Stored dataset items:

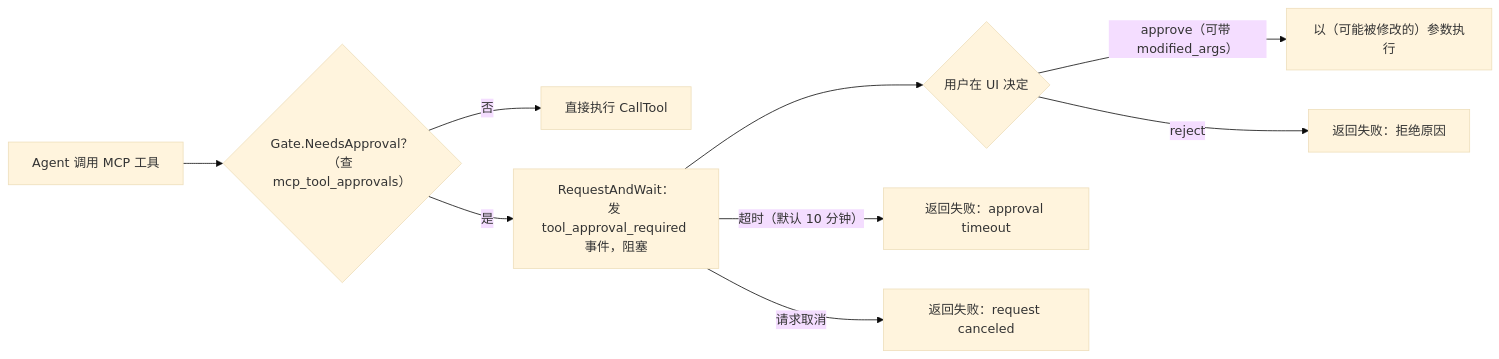
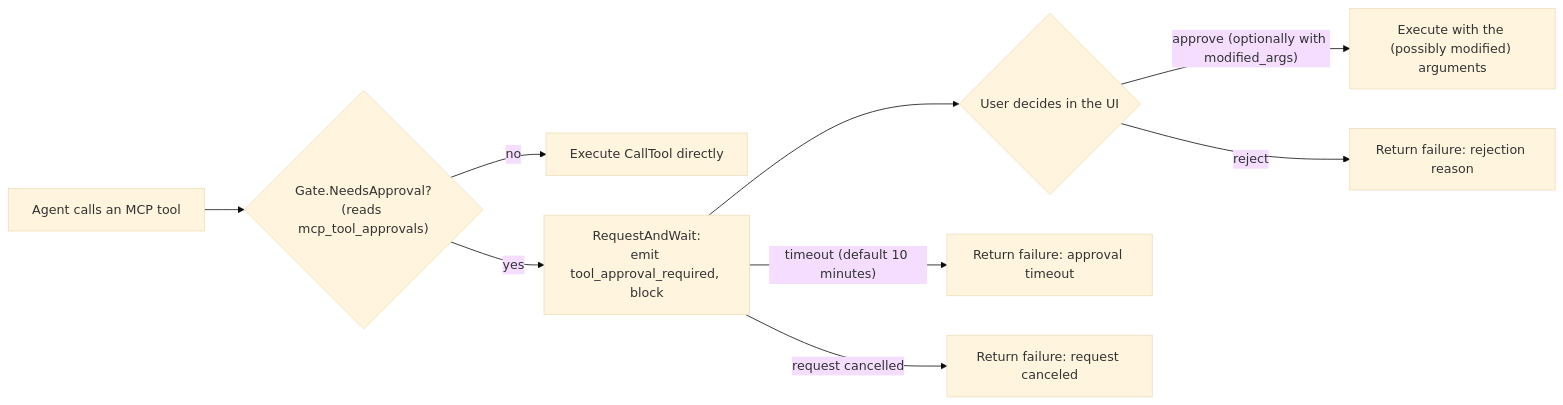
Before and after one commit to jrmatherly/ai-kb: the third of 4 diagrams in website-docs/03-features/08-mcp.md, drawn with Mermaid (base theme). The commit also changed other lines of this file and 11 other files, not shown here.

First line of the commit message:
docs(features): translate batch 1 (agent, models, MCP, document parsing, knowledge base)

````diff
--- a/website-docs/03-features/08-mcp.md
+++ b/website-docs/03-features/08-mcp.md
@@ -365,11 +378,11 @@
 ```mermaid
 flowchart LR
-    A["Agent 调用 MCP 工具"] --> B{"Gate.NeedsApproval？<br/>（查 mcp_tool_approvals）"}
-    B -->|"否"| E["直接执行 CallTool"]
-    B -->|"是"| C["RequestAndWait：<br/>发 tool_approval_required 事件，阻塞"]
-    C --> D{"用户在 UI 决定"}
-    D -->|"approve（可带 modified_args）"| E2["以（可能被修改的）参数执行"]
-    D -->|"reject"| F["返回失败：拒绝原因"]
-    C -->|"超时（默认 10 分钟）"| F2["返回失败：approval timeout"]
-    C -->|"请求取消"| F3["返回失败：request canceled"]
+    A["Agent calls an MCP tool"] --> B{"Gate.NeedsApproval?<br/>(reads mcp_tool_approvals)"}
+    B -->|"no"| E["Execute CallTool directly"]
+    B -->|"yes"| C["RequestAndWait:<br/>emit tool_approval_required, block"]
+    C --> D{"User decides in the UI"}
+    D -->|"approve (optionally with modified_args)"| E2["Execute with the (possibly modified) arguments"]
+    D -->|"reject"| F["Return failure: rejection reason"]
+    C -->|"timeout (default 10 minutes)"| F2["Return failure: approval timeout"]
+    C -->|"request cancelled"| F3["Return failure: request canceled"]
 ```
````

• [Task to carry out] Print precisely the lines from the one with "with the (possibly" through the end of the data above, adding nothing.

• [Finished exercise]
+    D -->|"approve (optionally with modified_args)"| E2["Execute with the (possibly modified) arguments"]
+    D -->|"reject"| F["Return failure: rejection reason"]
+    C -->|"timeout (default 10 minutes)"| F2["Return failure: approval timeout"]
+    C -->|"request cancelled"| F3["Return failure: request canceled"]
 ```
````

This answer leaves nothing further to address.